I couldn’t wait to eat the first of my beef. I wanted to try it in a simple way so I could really taste it. I thawed it out and opened it up.
I cut it into four chunks
and shaped them into thick patties.
I decided to only cook two of them since I had heard that grassfed beef can be drier and I didn’t think it would reheat in burger form very well. Since it’s dry, you also need to start it with some fat in the pan. Here I used bacon grease. I used my cast iron pan since I wanted to sear the meat very quickly on the outside and leave the inside rarer and therefore juicier.
As soon as I put the patties down, things got crazy and smoky–when you have a pan that hot, things go FAST.
and pulled off the heat.
You can see that they’re still juicy in the middle–and it was awesome. I don’t normally feel safe doing that with grocery store meat, but I felt totally comfortable with it here. And I definitely enjoyed eating it.
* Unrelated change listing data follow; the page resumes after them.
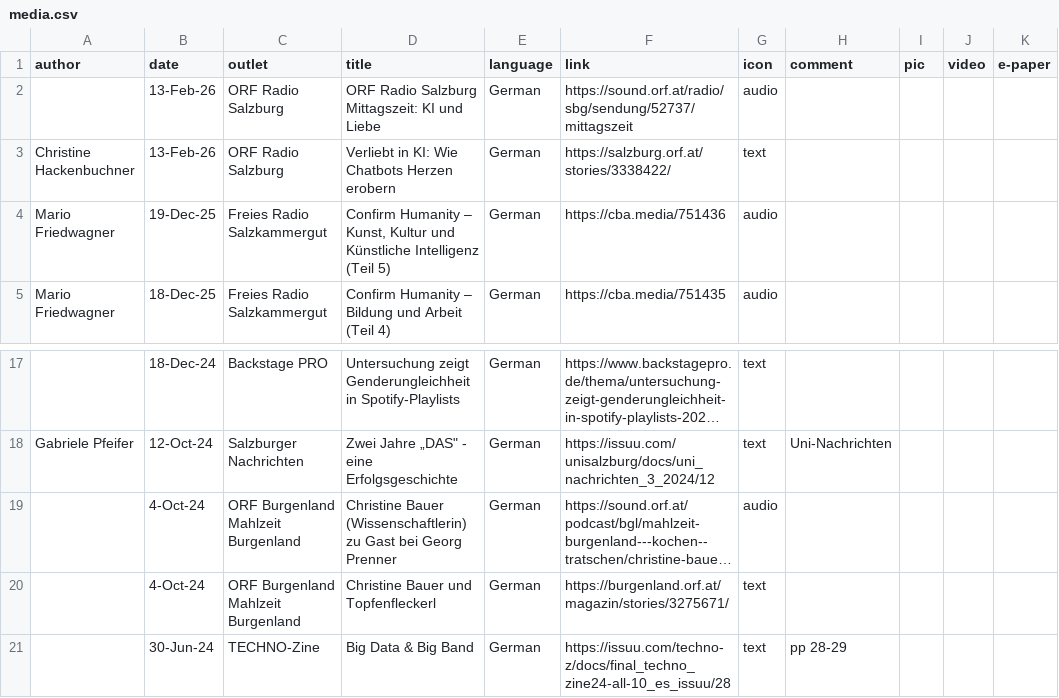
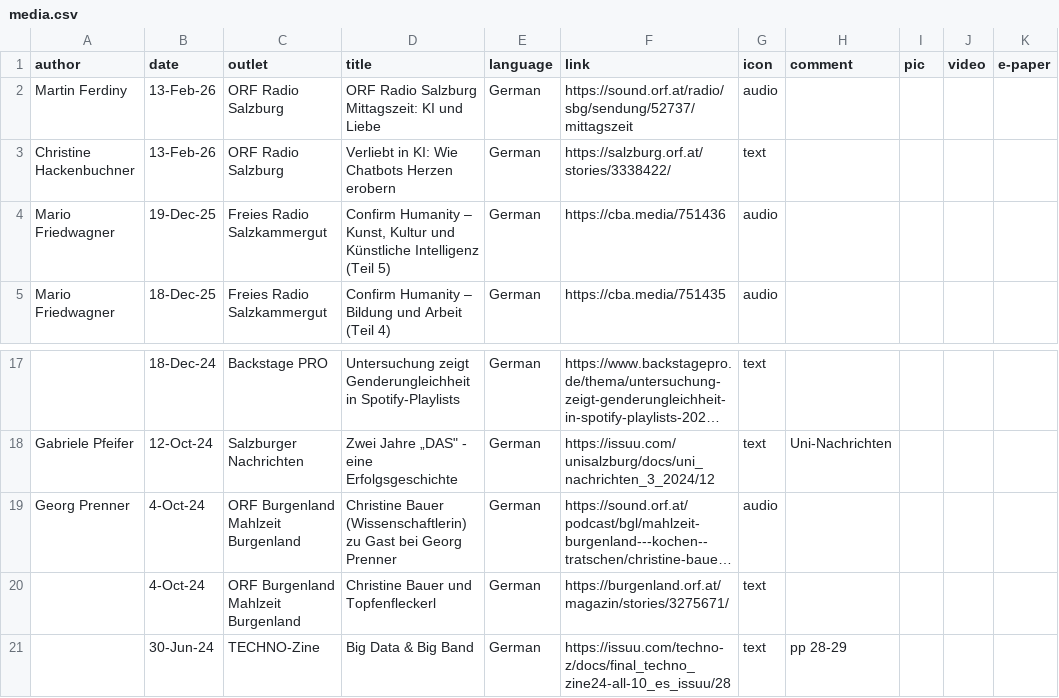
Before and after one commit to chbeu/chbeu.github.io, a CSV file: assets/csv/media.csv, drawn as a sheet; only a part is shown, gaps mark what is left out; long unchanged cells end in …; the diff names each change by its address in the sheet, - before the commit and + after, or states it on an @@ line.

Commit message:
corrected minor issue

```diff
--- a/assets/csv/media.csv
+++ b/assets/csv/media.csv
-A2 (author): (empty)
+A2 (author): Martin Ferdiny
-A19 (author): (empty)
+A19 (author): Georg Prenner
```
And now, a kitchen hack. I decided at the last minute that I wanted cheese on these lovely burgers. Too late for the cheese to really melt. I was going to be left with this:
Which would be delicious, but not as delicious as a reaaaaal melty oozy cheeseburger. So I…
put a pot on top to try to hold in the heat. And it kind of worked! These were delicious with no bread, no condiments, even cold the next day for lunch. I declare buying 25 pounds of meat to be awesome.
On Sunday Paine Family Farms delivered 25 pounds of beef, plus a beef tongue, direct to my kitchen. I bought it as a bulk pack, so I didn’t know what the exact cuts of beef would be.
Here’s what I wound up with:
- Sirloin steaks
- NY strip steaks
- Rib steak
- Chuck roast
- Round stew meat
- T-bone steaks
- 11 pounds of ground beef
The beef came in tubes like bulk breakfast sausage normally would. Everything is packed for the freezer and labeled with the place that did the processing, Johnson’s Sausage in Rio, WI.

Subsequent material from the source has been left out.